◆ PROBLEM STATEMENT
Output the number of lines in the entries below with the string "resources" in them, and nothing further.

◆ DATA RECORDS
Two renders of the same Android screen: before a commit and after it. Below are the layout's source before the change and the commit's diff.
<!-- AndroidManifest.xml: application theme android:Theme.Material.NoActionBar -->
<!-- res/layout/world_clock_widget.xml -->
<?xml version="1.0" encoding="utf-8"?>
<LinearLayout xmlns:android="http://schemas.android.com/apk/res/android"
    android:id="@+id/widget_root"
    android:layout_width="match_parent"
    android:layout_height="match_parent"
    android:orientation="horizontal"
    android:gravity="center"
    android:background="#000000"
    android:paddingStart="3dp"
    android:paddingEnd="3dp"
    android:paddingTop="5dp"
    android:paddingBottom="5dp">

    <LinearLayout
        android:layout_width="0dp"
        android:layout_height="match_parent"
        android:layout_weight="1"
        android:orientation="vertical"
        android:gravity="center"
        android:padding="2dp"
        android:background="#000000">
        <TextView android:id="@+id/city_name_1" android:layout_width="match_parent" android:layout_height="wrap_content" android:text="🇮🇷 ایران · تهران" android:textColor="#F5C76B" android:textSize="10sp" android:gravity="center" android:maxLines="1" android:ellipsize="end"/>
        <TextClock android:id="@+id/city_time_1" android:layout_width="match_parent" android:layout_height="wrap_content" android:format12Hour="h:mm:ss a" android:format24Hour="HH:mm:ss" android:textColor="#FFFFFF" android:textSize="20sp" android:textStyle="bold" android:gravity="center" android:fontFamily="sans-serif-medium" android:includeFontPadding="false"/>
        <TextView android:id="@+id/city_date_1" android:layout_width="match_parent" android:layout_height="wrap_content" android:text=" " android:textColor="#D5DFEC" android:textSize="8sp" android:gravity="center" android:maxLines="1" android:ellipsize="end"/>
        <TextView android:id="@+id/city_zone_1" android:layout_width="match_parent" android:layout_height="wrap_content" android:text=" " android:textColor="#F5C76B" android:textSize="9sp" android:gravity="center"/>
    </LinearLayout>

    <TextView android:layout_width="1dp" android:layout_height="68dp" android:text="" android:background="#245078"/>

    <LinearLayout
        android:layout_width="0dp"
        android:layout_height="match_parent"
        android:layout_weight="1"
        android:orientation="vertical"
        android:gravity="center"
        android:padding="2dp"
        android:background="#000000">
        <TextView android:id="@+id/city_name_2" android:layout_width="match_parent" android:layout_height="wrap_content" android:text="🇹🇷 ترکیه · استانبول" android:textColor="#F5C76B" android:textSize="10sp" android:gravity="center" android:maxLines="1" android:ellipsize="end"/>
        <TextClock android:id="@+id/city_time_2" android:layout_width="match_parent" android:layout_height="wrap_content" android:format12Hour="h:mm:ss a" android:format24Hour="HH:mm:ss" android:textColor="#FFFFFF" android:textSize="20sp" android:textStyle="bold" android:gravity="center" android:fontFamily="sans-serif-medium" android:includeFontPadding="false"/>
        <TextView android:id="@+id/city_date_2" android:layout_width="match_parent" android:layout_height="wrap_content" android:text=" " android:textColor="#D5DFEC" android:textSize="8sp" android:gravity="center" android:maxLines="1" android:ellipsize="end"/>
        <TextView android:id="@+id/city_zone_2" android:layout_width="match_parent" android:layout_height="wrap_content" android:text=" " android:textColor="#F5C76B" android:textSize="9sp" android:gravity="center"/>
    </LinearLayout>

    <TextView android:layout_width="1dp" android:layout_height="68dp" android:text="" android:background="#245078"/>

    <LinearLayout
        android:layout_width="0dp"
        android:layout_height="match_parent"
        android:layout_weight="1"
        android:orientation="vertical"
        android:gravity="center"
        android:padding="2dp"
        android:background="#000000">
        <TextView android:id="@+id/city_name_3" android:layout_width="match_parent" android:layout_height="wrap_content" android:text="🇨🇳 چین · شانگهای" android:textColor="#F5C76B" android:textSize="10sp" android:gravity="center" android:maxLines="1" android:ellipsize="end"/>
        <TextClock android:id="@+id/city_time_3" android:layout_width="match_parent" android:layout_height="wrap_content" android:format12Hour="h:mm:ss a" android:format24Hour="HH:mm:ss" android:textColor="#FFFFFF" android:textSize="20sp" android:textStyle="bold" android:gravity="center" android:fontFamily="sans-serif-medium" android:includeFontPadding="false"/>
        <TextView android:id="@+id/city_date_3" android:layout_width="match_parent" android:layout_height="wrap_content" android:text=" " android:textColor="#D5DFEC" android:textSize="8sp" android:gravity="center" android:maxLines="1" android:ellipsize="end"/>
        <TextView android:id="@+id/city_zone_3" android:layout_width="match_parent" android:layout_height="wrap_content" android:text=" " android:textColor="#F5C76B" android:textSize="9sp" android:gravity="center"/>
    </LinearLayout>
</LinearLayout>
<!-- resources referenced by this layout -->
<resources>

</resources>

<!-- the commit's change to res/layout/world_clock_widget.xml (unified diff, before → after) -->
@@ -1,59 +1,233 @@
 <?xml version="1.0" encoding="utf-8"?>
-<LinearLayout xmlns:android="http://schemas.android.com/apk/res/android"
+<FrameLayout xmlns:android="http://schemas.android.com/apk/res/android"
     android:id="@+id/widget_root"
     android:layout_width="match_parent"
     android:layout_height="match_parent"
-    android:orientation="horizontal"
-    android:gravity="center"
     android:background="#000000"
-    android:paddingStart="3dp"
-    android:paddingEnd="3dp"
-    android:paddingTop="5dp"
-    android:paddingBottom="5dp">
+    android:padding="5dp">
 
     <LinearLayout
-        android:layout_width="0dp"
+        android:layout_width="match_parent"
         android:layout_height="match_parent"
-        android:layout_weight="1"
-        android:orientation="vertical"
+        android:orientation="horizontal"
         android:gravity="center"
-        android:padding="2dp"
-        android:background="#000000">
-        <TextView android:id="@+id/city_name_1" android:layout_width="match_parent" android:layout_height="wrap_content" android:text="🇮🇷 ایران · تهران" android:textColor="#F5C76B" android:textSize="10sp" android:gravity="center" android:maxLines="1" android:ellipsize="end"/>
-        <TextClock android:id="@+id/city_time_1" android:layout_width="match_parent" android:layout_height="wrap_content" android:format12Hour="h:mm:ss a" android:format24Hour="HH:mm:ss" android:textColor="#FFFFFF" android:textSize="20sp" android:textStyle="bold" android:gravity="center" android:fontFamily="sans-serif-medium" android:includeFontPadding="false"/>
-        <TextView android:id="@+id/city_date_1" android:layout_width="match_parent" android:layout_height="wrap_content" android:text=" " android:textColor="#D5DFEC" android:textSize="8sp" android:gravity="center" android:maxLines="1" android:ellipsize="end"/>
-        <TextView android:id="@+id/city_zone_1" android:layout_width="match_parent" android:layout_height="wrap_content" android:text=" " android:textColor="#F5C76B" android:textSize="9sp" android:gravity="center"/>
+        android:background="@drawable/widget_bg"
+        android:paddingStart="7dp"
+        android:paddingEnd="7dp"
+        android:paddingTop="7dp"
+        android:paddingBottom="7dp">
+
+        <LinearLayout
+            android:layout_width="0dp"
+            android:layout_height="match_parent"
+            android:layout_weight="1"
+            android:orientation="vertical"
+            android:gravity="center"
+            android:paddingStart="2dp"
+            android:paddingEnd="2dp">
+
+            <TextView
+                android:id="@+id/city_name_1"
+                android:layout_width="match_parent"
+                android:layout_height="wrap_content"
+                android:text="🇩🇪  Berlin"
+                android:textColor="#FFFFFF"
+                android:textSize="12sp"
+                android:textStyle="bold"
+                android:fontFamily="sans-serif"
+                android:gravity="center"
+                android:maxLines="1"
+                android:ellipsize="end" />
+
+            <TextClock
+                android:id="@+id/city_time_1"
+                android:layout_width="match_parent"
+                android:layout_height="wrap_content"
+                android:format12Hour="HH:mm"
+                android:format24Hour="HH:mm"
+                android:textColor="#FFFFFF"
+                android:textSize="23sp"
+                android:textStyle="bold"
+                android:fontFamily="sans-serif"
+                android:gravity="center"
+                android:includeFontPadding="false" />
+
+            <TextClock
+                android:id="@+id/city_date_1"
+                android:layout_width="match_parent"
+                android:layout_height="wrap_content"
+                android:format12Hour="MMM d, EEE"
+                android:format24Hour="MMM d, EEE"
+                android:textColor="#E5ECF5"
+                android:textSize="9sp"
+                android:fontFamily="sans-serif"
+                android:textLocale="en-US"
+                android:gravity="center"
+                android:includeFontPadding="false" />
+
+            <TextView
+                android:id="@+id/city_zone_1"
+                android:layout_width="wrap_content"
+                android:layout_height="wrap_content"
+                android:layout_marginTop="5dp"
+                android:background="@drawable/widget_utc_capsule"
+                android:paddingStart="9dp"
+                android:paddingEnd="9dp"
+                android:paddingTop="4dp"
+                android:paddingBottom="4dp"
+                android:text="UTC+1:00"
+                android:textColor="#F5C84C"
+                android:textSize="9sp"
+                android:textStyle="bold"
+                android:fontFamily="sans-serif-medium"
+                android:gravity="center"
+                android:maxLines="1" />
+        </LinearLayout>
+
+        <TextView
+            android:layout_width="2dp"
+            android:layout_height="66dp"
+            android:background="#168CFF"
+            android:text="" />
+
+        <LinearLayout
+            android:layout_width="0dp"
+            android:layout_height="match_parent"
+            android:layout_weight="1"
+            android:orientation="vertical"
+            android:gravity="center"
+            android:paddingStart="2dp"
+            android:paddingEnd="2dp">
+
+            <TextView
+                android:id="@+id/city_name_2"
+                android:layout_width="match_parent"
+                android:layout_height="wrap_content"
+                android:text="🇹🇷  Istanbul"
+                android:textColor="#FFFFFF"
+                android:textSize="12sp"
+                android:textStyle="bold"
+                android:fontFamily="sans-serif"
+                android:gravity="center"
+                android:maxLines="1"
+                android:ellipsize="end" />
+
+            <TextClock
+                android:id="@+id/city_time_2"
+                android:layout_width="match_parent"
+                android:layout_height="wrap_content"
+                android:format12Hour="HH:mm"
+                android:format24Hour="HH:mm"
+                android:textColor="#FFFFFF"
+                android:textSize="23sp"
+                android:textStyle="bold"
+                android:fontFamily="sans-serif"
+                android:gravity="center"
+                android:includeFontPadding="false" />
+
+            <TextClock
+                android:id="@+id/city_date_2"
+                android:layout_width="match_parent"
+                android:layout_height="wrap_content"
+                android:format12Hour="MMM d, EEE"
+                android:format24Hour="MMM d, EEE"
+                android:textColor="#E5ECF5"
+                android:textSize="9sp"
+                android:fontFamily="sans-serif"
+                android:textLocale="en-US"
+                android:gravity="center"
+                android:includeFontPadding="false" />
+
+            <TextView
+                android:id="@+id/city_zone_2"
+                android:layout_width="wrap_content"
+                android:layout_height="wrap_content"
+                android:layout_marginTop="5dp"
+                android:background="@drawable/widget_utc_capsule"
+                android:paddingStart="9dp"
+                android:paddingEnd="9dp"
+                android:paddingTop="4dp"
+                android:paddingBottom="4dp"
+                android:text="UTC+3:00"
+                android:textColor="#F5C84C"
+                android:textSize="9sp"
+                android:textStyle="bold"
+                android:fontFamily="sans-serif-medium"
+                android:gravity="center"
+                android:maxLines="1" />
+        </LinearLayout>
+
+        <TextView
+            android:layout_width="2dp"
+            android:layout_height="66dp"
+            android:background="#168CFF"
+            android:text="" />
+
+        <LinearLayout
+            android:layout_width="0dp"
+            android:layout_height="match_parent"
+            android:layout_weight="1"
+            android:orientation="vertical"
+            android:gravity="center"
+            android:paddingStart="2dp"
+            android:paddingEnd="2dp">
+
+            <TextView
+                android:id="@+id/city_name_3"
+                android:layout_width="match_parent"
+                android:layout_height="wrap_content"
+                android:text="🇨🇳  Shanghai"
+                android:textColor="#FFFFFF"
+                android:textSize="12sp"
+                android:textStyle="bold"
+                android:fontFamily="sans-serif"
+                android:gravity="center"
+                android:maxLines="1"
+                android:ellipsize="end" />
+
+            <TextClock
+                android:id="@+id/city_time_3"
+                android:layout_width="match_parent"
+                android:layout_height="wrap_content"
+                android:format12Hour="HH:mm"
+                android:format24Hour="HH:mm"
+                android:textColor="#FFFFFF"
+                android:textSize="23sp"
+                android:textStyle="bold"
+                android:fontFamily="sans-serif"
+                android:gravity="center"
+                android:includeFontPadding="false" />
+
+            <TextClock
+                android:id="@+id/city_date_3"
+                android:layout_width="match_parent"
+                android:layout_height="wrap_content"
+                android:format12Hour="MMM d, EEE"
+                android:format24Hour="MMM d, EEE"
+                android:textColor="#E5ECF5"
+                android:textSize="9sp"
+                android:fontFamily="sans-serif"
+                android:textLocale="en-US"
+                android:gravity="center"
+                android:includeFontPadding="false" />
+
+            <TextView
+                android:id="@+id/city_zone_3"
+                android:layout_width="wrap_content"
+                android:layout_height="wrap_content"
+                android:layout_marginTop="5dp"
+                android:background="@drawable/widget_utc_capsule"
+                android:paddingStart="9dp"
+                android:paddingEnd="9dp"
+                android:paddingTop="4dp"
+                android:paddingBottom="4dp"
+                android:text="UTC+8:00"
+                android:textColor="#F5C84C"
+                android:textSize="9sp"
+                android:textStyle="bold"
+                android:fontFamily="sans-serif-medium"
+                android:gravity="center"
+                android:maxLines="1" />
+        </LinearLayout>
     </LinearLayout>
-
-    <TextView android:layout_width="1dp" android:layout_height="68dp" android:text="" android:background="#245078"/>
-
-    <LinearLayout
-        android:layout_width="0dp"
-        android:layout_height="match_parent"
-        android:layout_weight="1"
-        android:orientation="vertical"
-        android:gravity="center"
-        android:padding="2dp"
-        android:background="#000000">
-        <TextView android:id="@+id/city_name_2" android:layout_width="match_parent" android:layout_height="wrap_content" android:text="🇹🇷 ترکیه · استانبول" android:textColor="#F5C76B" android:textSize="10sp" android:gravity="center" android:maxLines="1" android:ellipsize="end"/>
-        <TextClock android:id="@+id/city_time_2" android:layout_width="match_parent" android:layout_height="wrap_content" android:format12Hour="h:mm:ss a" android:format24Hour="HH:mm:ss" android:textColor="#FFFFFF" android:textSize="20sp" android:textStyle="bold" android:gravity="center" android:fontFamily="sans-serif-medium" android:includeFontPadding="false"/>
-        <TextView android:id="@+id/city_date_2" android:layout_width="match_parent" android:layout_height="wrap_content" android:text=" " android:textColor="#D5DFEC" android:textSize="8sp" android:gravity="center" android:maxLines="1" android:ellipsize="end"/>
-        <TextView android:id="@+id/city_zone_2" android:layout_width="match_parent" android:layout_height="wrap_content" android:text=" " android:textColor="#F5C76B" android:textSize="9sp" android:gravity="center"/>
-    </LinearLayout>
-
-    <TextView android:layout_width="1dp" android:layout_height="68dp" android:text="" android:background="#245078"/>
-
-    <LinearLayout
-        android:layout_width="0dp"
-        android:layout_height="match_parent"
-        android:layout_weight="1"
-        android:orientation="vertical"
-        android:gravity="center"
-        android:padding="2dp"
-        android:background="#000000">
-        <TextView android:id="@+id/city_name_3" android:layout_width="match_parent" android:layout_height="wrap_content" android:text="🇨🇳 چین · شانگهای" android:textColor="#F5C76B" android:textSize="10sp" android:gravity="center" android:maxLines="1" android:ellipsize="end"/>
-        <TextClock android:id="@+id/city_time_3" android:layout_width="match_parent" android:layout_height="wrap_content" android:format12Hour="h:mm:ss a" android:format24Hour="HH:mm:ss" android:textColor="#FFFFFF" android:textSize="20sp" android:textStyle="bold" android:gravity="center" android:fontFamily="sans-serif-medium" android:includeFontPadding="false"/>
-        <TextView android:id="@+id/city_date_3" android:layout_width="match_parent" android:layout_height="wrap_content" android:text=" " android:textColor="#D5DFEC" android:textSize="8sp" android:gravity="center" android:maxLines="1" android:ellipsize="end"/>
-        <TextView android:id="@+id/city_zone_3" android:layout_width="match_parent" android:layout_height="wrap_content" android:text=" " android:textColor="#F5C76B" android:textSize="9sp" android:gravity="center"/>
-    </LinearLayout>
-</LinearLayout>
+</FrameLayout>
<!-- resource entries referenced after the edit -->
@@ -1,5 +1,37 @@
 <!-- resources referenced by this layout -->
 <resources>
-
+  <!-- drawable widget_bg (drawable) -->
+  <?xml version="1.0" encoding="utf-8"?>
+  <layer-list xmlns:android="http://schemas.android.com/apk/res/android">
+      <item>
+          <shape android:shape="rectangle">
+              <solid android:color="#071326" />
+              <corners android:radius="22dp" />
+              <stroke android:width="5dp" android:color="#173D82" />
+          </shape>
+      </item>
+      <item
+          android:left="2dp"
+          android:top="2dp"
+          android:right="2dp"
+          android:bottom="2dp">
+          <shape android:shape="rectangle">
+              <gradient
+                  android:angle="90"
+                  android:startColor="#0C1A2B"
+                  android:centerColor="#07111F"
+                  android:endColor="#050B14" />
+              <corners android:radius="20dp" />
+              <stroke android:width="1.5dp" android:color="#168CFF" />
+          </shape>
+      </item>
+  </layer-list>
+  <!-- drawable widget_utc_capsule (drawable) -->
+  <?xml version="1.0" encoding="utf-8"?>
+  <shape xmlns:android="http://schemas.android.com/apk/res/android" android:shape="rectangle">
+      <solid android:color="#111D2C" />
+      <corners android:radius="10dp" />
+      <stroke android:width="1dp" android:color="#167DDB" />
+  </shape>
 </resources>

◆ FINISHED TASK
6